God is the most important word in the entire Advent alphabet. Advent itself is about the incarnation of God in a tiny human being, the greatest gift that we could be given. While we acknowledge the presence of God in our everyday lives all through the year, during Advent we prepare to welcome God among us as teacher, guide and savior, a person like us yet very unlike us in many ways. Our eyes see God enfleshed and yet there is something there beyond any simple sight or understanding. What words are there to explain the greatness of God or the awe and wonder with which we should approach God? Through the miracle of the Christ child’s appearance, his growth to manhood, his teachings and healings and finally his death and resurrection give us an idea of how much God loves us, enough to want to be with us in a very visible and personal way.
Gabriel is one of three named angels/archangels in the Bible. The Jews credit him with burying Moses and giving Daniel prophecies.

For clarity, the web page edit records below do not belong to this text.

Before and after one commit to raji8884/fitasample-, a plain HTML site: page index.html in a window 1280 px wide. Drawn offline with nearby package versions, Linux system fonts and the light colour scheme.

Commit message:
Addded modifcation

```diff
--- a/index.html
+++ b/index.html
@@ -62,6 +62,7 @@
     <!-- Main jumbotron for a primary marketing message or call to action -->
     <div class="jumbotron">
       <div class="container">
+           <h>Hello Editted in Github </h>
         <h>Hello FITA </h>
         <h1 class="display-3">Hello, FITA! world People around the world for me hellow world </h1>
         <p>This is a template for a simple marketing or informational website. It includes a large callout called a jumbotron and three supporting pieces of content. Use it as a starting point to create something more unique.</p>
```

He’s also reported to one of the angels who destroyed Sodom and Gomorrah. Christians find Gabriel in two annunciations. He appeared to Zechariah (Luke 1:19) as the representative of the presence of God and gave Zach the message that yes, his wife was pregnant and because Zechariah needed a little convincing, he would be mute until he named the child John. Poor Zechariah, doomed to be speechless in a house with two pregnant women. Still, that curse was lifted as soon as John was born and Zechariah could speak his name. Gabriel’s second annunciation (Luke 1:26-38) was the one to Mary that turned her whole world upside down. Although unnamed, Gabriel may have also been the angel to visit Joseph in his dream that reassured him that it was okay to marry Mary even though she was pregnant with a child that wasn’t his, and perhaps again when he, Mary and Jesus had to flee to Egypt. Gabriel is always seen as a messenger and a symbol of God’s mercy.

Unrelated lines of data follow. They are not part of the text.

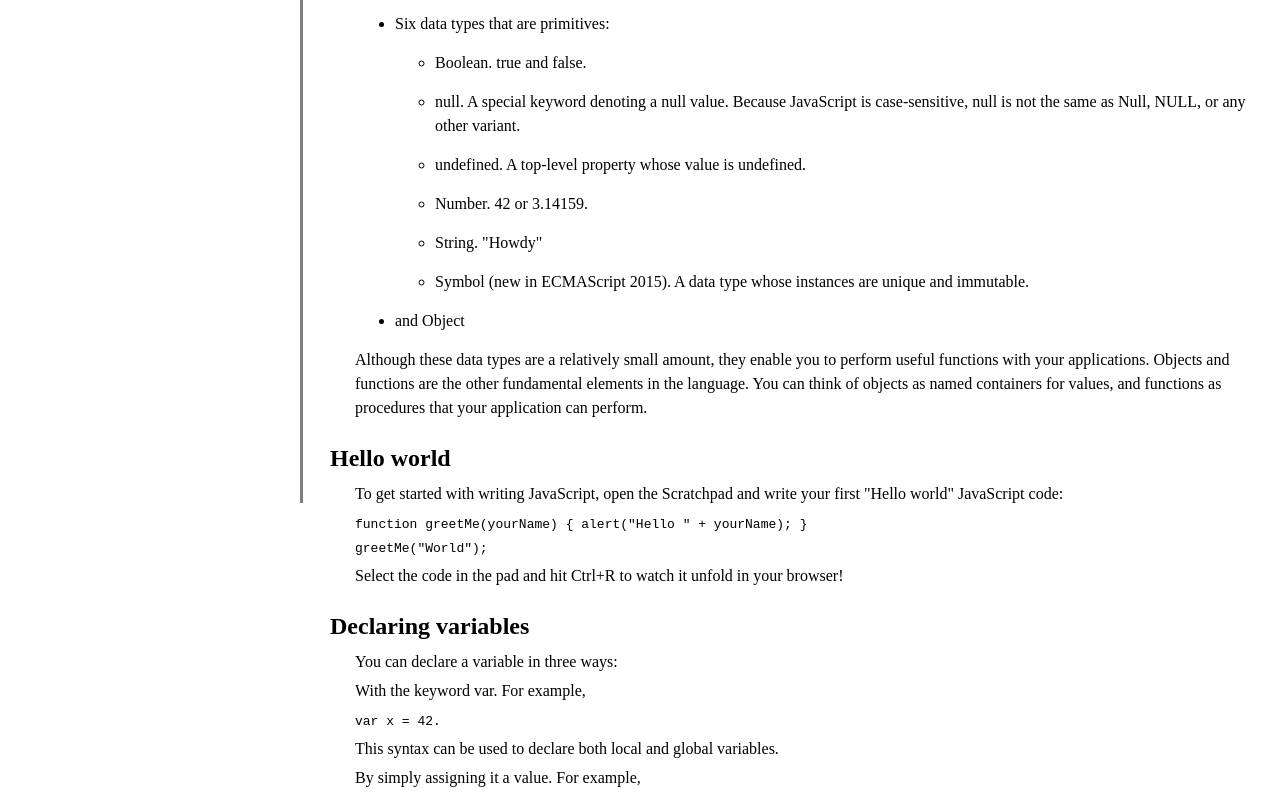
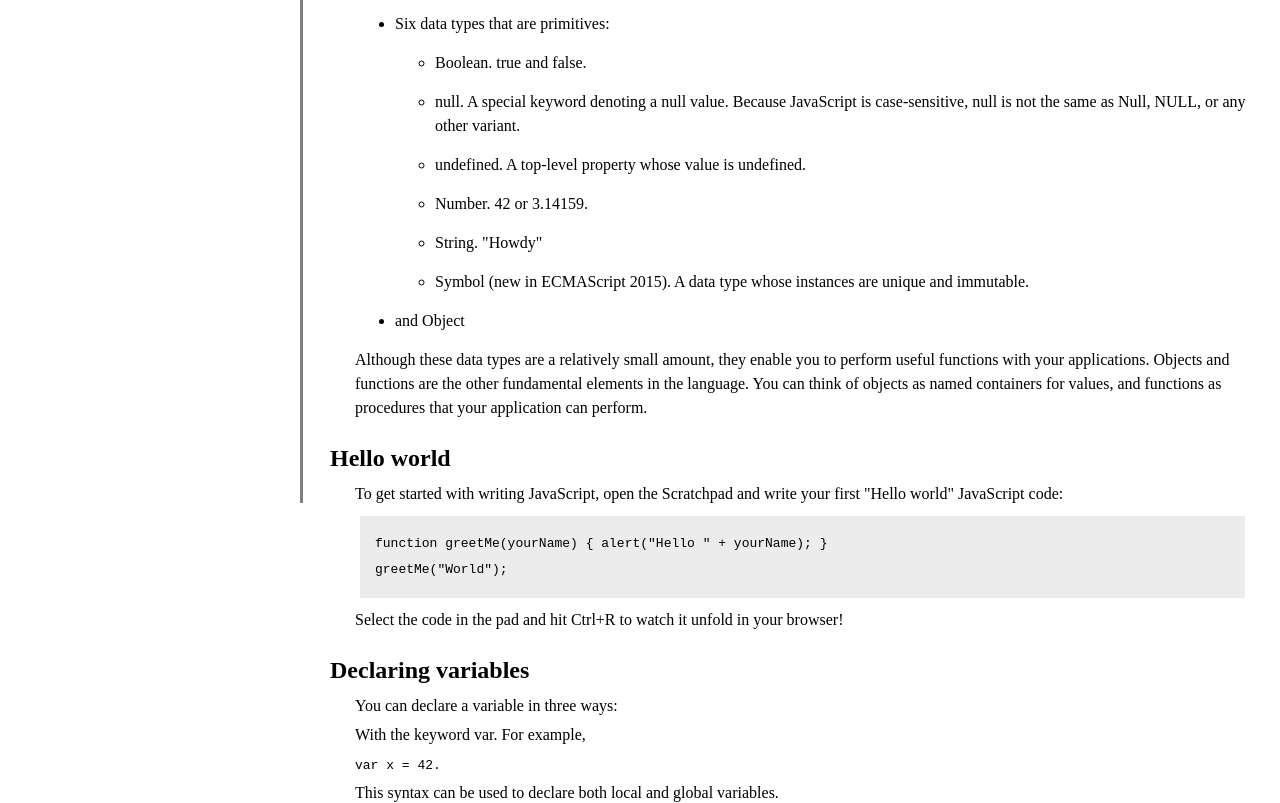
Before and after one commit to jazmin10/techincal-documentation-page, a plain HTML site: page index.html in a window 1280 px wide. Shown: the part 297-1100 px from the top of the page. Drawn offline with Linux system fonts and the light colour scheme.

Commit message:
style hello world section

```diff
--- a/assets/style.css
+++ b/assets/style.css
@@ -78,3 +78,12 @@
 #data_types article ul li {
 	margin: 15px 0px;
 }
+
+/* ====== HELLO WORLD ====== */
+#hello_world article code {
+	display: block;
+	background: #edecec;
+	margin: 10px 5px;
+	padding: 15px;
+	line-height: 2;
+}
```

Gaudete is one of those words the church uses from time to time. Simply put, gaudete comes from a Latin word which means “rejoice,” a word heard often in the hymns of Advent and Christmas. The third Sunday in Advent is marked as Gaudete Sunday, much as the fourth Sunday of Lent is Laetare (Refreshment) Sunday. When Advent was seen as a penitential season Gaudete Sunday was like a breather before taking up the penitence again on Monday. Instead of all purple candles, vestments and hangings, the church used a rose pink to mark the Sunday which takes its name from the first word of the Roman Catholic introit, the opening sentences that begin the service, for the day, “Gaudete in Domino sempre,” “Rejoice in the Lord always.” Some churches now use the term “Rose Sunday” for the color of the vestments and candle instead of “Gaudete.” In either case, it means Advent is halfway over and Christmas will soon be here, but not yet.

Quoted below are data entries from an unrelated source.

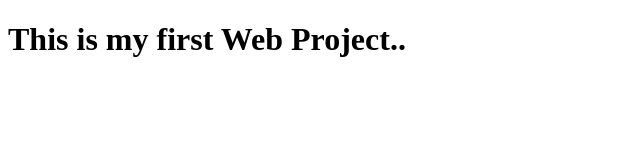
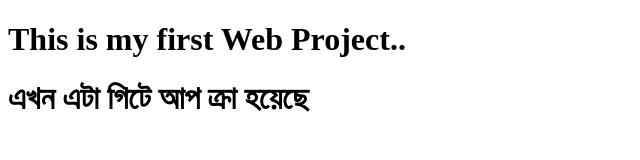
Before and after one commit to Jobayer-sheikh/LearningGit, a plain HTML site: page index.html in a window 1280 px wide. Shown: the whole page, without its empty margins (0-640 px from the left). Drawn offline with Linux system fonts and the light colour scheme.

Commit message:
Up on git

```diff
--- a/index.html
+++ b/index.html
@@ -3,11 +3,12 @@
 
 <head>
     <meta charset="UTF-8">
-    <title>Oitizzo.com</title>
+    <title>Oitizzo</title>
 </head>
 
 <body>
 <h1>This is my first Web Project..</h1>
+<h1>এখন এটা গিটে আপ ক্রা হয়েছে</h1>
 </body>
 
 </html>
```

Gifts and greetings abound this time of year. Perfect strangers may smile and wish you a “Merry Christmas” or “Happy Holidays,” people may be a little more patient with the impatience of others, and there’s a little more aware of giving to those who can’t reciprocate. People spend hours shopping for the perfect gift for a friend or loved one but often they will also shop to find just the right gift for a child whose name they got from a tree in church or the mall, a child who otherwise would not really have a Christmas. It isn’t just toys; it is clothes, food, and the knowledge that someone cares enough to make what seems impossible happen. It can make a real difference, whether it’s just a cheerful greeting and acknowledgement that they are seen as human beings and not invisible things to be ignored because they are dirty or smelly or “not like us.” Advent is a time of preparations when we buy those gifts. What if we bought something extra, just a small thing, and gave it to the first homeless person we saw on the street?
Prepare to welcome the Christ child. God is coming among us in the flesh and it might be the flesh of the most unlikely person in the world. Be kind and welcoming, because you just never know. . . .